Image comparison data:
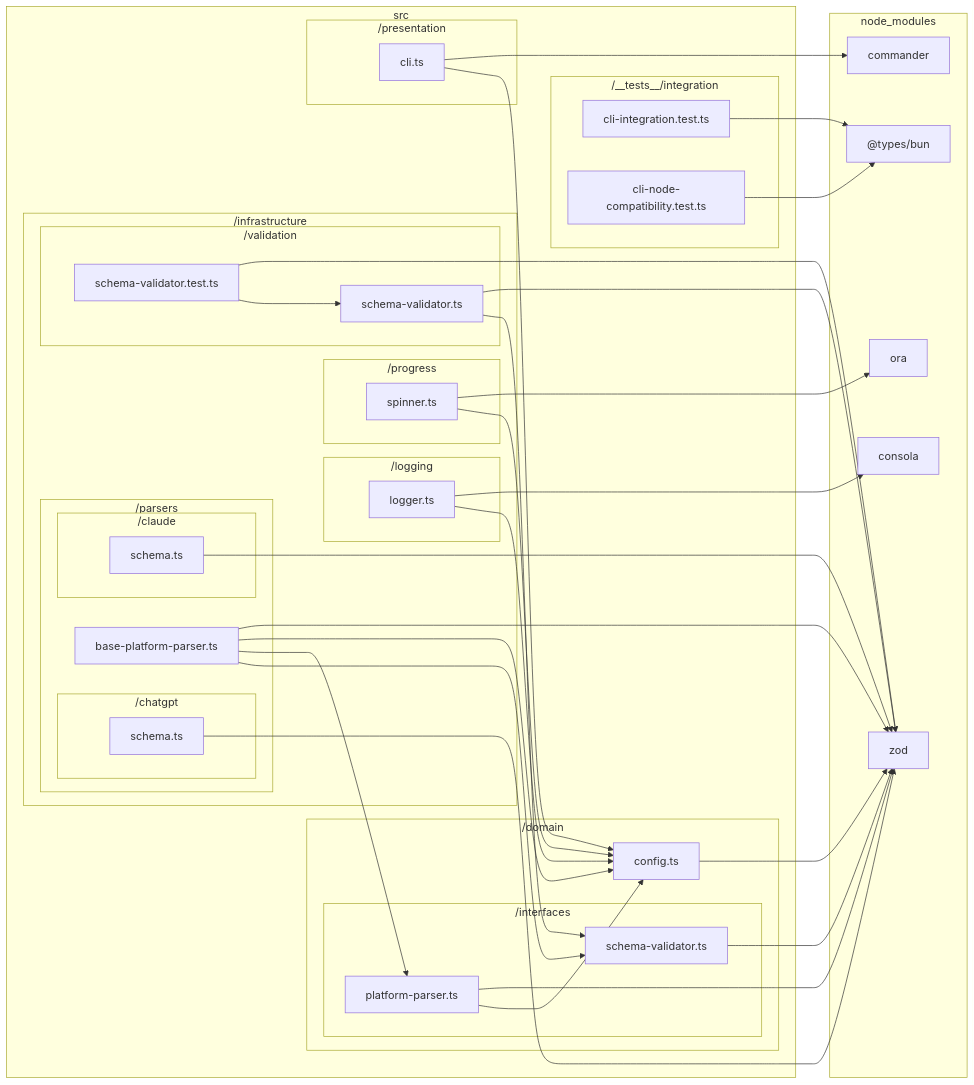
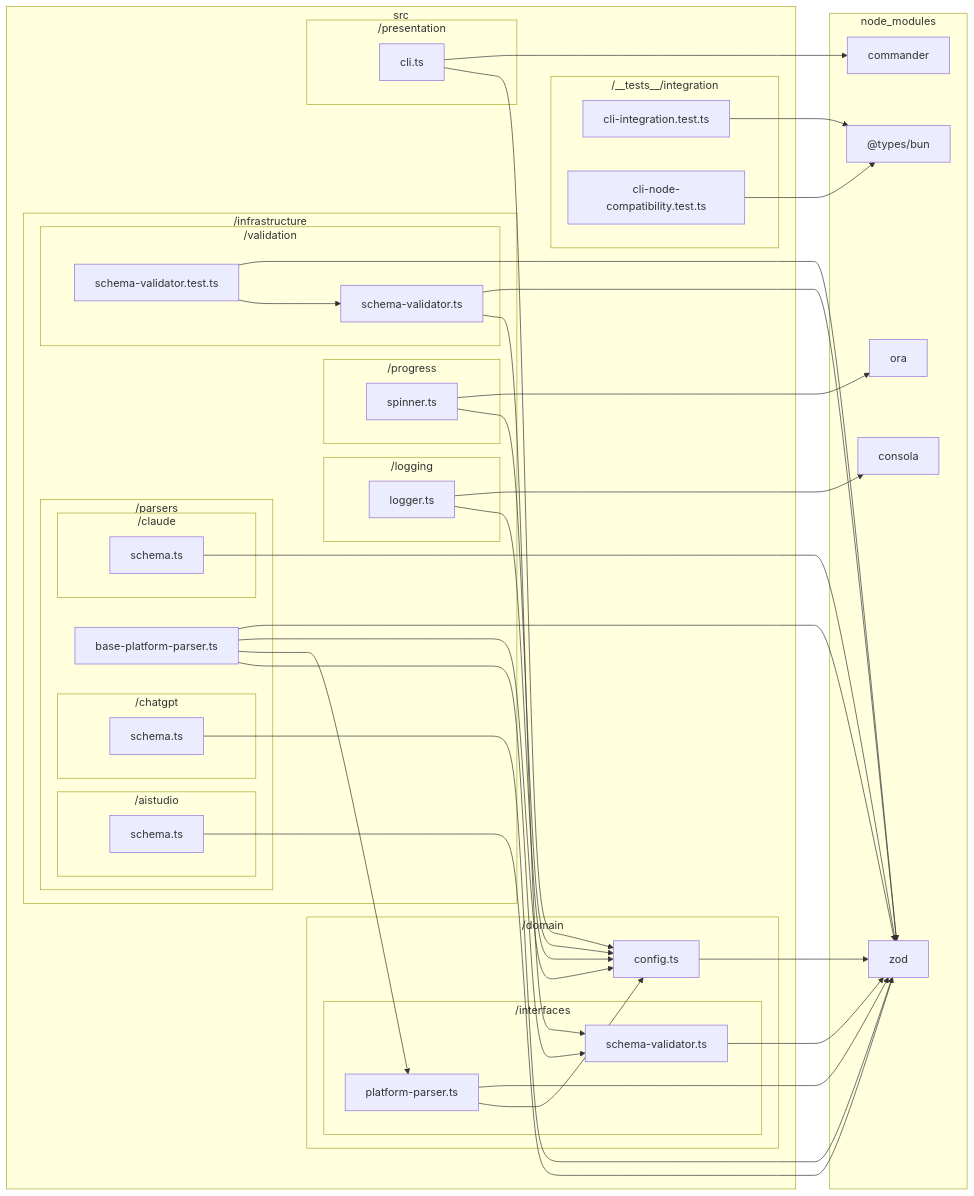
One commit to sugurutakahashi-1234/ai-chat-md-export changed the diagram in docs/reports/dependencies/external.md. Above: the diagram before and after it, drawn with Mermaid. The commit also changed 22 other files, not shown here.

````diff
--- a/docs/reports/dependencies/external.md
+++ b/docs/reports/dependencies/external.md
@@ -7,69 +7,73 @@
 ```mermaid
 flowchart LR
     subgraph node//modules["node_modules"]
         node//modules///types/bun/index.d.ts["@types/bun"]
         node//modules/zod/index.d.cts["zod"]
         node//modules/consola/dist/index.d.cts["consola"]
         node//modules/ora/index.d.ts["ora"]
         node//modules/commander/typings/index.d.ts["commander"]
     end
     subgraph src["src"]
         subgraph src/////tests/////integration["/__tests__/integration"]
             src/////tests/////integration/cli//integration.test.ts["cli-integration.test.ts"]
             src/////tests/////integration/cli//node//compatibility.test.ts["cli-node-compatibility.test.ts"]
         end
         subgraph src/domain["/domain"]
             src/domain/config.ts["config.ts"]
             subgraph src/domain/interfaces["/interfaces"]
                 src/domain/interfaces/platform//parser.ts["platform-parser.ts"]
                 src/domain/interfaces/schema//validator.ts["schema-validator.ts"]
             end
         end
         subgraph src/infrastructure["/infrastructure"]
             subgraph src/infrastructure/logging["/logging"]
                 src/infrastructure/logging/logger.ts["logger.ts"]
             end
             subgraph src/infrastructure/parsers["/parsers"]
                 src/infrastructure/parsers/base//platform//parser.ts["base-platform-parser.ts"]
+                subgraph src/infrastructure/parsers/aistudio["/aistudio"]
+                    src/infrastructure/parsers/aistudio/schema.ts["schema.ts"]
+                end
                 subgraph src/infrastructure/parsers/chatgpt["/chatgpt"]
                     src/infrastructure/parsers/chatgpt/schema.ts["schema.ts"]
                 end
                 subgraph src/infrastructure/parsers/claude["/claude"]
                     src/infrastructure/parsers/claude/schema.ts["schema.ts"]
                 end
             end
             subgraph src/infrastructure/progress["/progress"]
                 src/infrastructure/progress/spinner.ts["spinner.ts"]
             end
             subgraph src/infrastructure/validation["/validation"]
                 src/infrastructure/validation/schema//validator.ts["schema-validator.ts"]
                 src/infrastructure/validation/schema//validator.test.ts["schema-validator.test.ts"]
             end
         end
         subgraph src/presentation["/presentation"]
             src/presentation/cli.ts["cli.ts"]
         end
     end
     src/////tests/////integration/cli//integration.test.ts-->node//modules///types/bun/index.d.ts
     src/////tests/////integration/cli//node//compatibility.test.ts-->node//modules///types/bun/index.d.ts
     src/domain/config.ts-->node//modules/zod/index.d.cts
     src/domain/interfaces/platform//parser.ts-->node//modules/zod/index.d.cts
     src/domain/interfaces/schema//validator.ts-->node//modules/zod/index.d.cts
     src/infrastructure/logging/logger.ts-->node//modules/consola/dist/index.d.cts
     src/infrastructure/parsers/base//platform//parser.ts-->node//modules/zod/index.d.cts
     src/infrastructure/progress/spinner.ts-->node//modules/ora/index.d.ts
     src/infrastructure/validation/schema//validator.ts-->node//modules/zod/index.d.cts
+    src/infrastructure/parsers/aistudio/schema.ts-->node//modules/zod/index.d.cts
     src/infrastructure/parsers/chatgpt/schema.ts-->node//modules/zod/index.d.cts
     src/infrastructure/parsers/claude/schema.ts-->node//modules/zod/index.d.cts
     src/infrastructure/validation/schema//validator.test.ts-->node//modules/zod/index.d.cts
     src/presentation/cli.ts-->node//modules/commander/typings/index.d.ts
     src/domain/interfaces/platform//parser.ts-->src/domain/config.ts
     src/infrastructure/logging/logger.ts-->src/domain/config.ts
     src/infrastructure/parsers/base//platform//parser.ts-->src/domain/config.ts
     src/infrastructure/parsers/base//platform//parser.ts-->src/domain/interfaces/platform//parser.ts
     src/infrastructure/parsers/base//platform//parser.ts-->src/domain/interfaces/schema//validator.ts
     src/infrastructure/progress/spinner.ts-->src/domain/config.ts
     src/infrastructure/validation/schema//validator.ts-->src/domain/interfaces/schema//validator.ts
     src/infrastructure/validation/schema//validator.test.ts-->src/infrastructure/validation/schema//validator.ts
     src/presentation/cli.ts-->src/domain/config.ts
 ```
````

[Task to carry out] Word for word, copy out each record; do not include pictures.

[Task output]
One commit to sugurutakahashi-1234/ai-chat-md-export changed the diagram in docs/reports/dependencies/external.md. Above: the diagram before and after it, drawn with Mermaid. The commit also changed 22 other files, not shown here.

````diff
--- a/docs/reports/dependencies/external.md
+++ b/docs/reports/dependencies/external.md
@@ -7,69 +7,73 @@
 ```mermaid
 flowchart LR
     subgraph node//modules["node_modules"]
         node//modules///types/bun/index.d.ts["@types/bun"]
         node//modules/zod/index.d.cts["zod"]
         node//modules/consola/dist/index.d.cts["consola"]
         node//modules/ora/index.d.ts["ora"]
         node//modules/commander/typings/index.d.ts["commander"]
     end
     subgraph src["src"]
         subgraph src/////tests/////integration["/__tests__/integration"]
             src/////tests/////integration/cli//integration.test.ts["cli-integration.test.ts"]
             src/////tests/////integration/cli//node//compatibility.test.ts["cli-node-compatibility.test.ts"]
         end
         subgraph src/domain["/domain"]
             src/domain/config.ts["config.ts"]
             subgraph src/domain/interfaces["/interfaces"]
                 src/domain/interfaces/platform//parser.ts["platform-parser.ts"]
                 src/domain/interfaces/schema//validator.ts["schema-validator.ts"]
             end
         end
         subgraph src/infrastructure["/infrastructure"]
             subgraph src/infrastructure/logging["/logging"]
                 src/infrastructure/logging/logger.ts["logger.ts"]
             end
             subgraph src/infrastructure/parsers["/parsers"]
                 src/infrastructure/parsers/base//platform//parser.ts["base-platform-parser.ts"]
+                subgraph src/infrastructure/parsers/aistudio["/aistudio"]
+                    src/infrastructure/parsers/aistudio/schema.ts["schema.ts"]
+                end
                 subgraph src/infrastructure/parsers/chatgpt["/chatgpt"]
                     src/infrastructure/parsers/chatgpt/schema.ts["schema.ts"]
                 end
                 subgraph src/infrastructure/parsers/claude["/claude"]
                     src/infrastructure/parsers/claude/schema.ts["schema.ts"]
                 end
             end
             subgraph src/infrastructure/progress["/progress"]
                 src/infrastructure/progress/spinner.ts["spinner.ts"]
             end
             subgraph src/infrastructure/validation["/validation"]
                 src/infrastructure/validation/schema//validator.ts["schema-validator.ts"]
                 src/infrastructure/validation/schema//validator.test.ts["schema-validator.test.ts"]
             end
         end
         subgraph src/presentation["/presentation"]
             src/presentation/cli.ts["cli.ts"]
         end
     end
     src/////tests/////integration/cli//integration.test.ts-->node//modules///types/bun/index.d.ts
     src/////tests/////integration/cli//node//compatibility.test.ts-->node//modules///types/bun/index.d.ts
     src/domain/config.ts-->node//modules/zod/index.d.cts
     src/domain/interfaces/platform//parser.ts-->node//modules/zod/index.d.cts
     src/domain/interfaces/schema//validator.ts-->node//modules/zod/index.d.cts
     src/infrastructure/logging/logger.ts-->node//modules/consola/dist/index.d.cts
     src/infrastructure/parsers/base//platform//parser.ts-->node//modules/zod/index.d.cts
     src/infrastructure/progress/spinner.ts-->node//modules/ora/index.d.ts
     src/infrastructure/validation/schema//validator.ts-->node//modules/zod/index.d.cts
+    src/infrastructure/parsers/aistudio/schema.ts-->node//modules/zod/index.d.cts
     src/infrastructure/parsers/chatgpt/schema.ts-->node//modules/zod/index.d.cts
     src/infrastructure/parsers/claude/schema.ts-->node//modules/zod/index.d.cts
     src/infrastructure/validation/schema//validator.test.ts-->node//modules/zod/index.d.cts
     src/presentation/cli.ts-->node//modules/commander/typings/index.d.ts
     src/domain/interfaces/platform//parser.ts-->src/domain/config.ts
     src/infrastructure/logging/logger.ts-->src/domain/config.ts
     src/infrastructure/parsers/base//platform//parser.ts-->src/domain/config.ts
     src/infrastructure/parsers/base//platform//parser.ts-->src/domain/interfaces/platform//parser.ts
     src/infrastructure/parsers/base//platform//parser.ts-->src/domain/interfaces/schema//validator.ts
     src/infrastructure/progress/spinner.ts-->src/domain/config.ts
     src/infrastructure/validation/schema//validator.ts-->src/domain/interfaces/schema//validator.ts
     src/infrastructure/validation/schema//validator.test.ts-->src/infrastructure/validation/schema//validator.ts
     src/presentation/cli.ts-->src/domain/config.ts
 ```
````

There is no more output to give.